Exercise brief ▸ Scan each line of the records for the word "topbar" and extract the ones that have it.

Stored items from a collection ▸
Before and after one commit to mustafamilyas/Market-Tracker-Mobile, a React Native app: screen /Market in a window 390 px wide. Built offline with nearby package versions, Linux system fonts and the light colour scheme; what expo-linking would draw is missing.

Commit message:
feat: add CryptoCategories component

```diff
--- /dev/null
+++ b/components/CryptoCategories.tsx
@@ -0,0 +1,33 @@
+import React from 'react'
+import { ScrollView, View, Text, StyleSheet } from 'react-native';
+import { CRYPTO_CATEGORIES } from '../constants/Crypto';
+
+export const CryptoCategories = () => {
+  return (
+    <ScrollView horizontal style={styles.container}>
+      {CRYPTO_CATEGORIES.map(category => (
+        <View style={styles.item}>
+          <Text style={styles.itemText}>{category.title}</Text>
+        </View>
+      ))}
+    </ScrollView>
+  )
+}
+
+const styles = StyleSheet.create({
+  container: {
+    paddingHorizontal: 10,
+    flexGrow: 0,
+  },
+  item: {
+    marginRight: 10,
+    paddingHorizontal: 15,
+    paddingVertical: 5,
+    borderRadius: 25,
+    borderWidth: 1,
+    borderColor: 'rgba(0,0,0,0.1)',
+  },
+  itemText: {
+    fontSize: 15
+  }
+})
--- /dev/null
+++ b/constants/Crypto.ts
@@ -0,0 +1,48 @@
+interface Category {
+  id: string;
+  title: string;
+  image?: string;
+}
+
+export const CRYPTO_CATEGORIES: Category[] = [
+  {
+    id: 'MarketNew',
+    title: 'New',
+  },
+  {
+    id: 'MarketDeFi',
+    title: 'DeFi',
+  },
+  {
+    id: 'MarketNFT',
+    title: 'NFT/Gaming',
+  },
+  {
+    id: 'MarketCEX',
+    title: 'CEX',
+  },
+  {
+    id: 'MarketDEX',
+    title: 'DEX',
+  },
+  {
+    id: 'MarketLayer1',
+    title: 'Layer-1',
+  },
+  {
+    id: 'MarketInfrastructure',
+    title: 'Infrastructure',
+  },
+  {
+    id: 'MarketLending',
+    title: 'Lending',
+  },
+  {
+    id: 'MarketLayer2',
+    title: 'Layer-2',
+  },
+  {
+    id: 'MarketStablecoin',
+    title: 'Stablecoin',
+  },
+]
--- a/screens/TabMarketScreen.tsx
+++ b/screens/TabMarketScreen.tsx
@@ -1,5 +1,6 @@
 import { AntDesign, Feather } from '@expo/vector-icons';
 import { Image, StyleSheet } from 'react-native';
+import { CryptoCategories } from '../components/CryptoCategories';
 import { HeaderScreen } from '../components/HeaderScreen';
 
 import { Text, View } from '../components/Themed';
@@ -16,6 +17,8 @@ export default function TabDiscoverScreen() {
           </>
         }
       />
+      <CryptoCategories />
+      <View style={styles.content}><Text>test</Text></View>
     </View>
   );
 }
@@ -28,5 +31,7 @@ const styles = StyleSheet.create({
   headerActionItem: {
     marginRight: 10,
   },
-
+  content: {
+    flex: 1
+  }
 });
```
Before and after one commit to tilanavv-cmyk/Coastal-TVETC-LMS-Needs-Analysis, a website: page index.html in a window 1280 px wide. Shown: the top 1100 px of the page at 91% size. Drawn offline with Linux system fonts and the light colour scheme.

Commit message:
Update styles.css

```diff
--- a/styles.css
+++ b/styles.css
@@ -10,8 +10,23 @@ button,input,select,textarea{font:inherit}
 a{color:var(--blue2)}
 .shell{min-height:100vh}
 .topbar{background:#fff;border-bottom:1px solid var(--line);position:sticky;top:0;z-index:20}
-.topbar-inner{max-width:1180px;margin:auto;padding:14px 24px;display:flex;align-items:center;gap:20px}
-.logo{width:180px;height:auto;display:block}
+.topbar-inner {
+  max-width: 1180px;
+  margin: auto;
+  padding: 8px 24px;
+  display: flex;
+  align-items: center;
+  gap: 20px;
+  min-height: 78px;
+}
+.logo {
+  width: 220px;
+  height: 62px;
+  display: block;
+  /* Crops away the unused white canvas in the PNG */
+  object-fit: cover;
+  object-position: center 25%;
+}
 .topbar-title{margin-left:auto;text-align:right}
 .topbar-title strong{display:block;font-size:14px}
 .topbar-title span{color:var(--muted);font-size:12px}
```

Answer to this task ▸
 .topbar{background:#fff;border-bottom:1px solid var(--line);position:sticky;top:0;z-index:20}
-.topbar-inner{max-width:1180px;margin:auto;padding:14px 24px;display:flex;align-items:center;gap:20px}
+.topbar-inner {
 .topbar-title{margin-left:auto;text-align:right}
 .topbar-title strong{display:block;font-size:14px}
 .topbar-title span{color:var(--muted);font-size:12px}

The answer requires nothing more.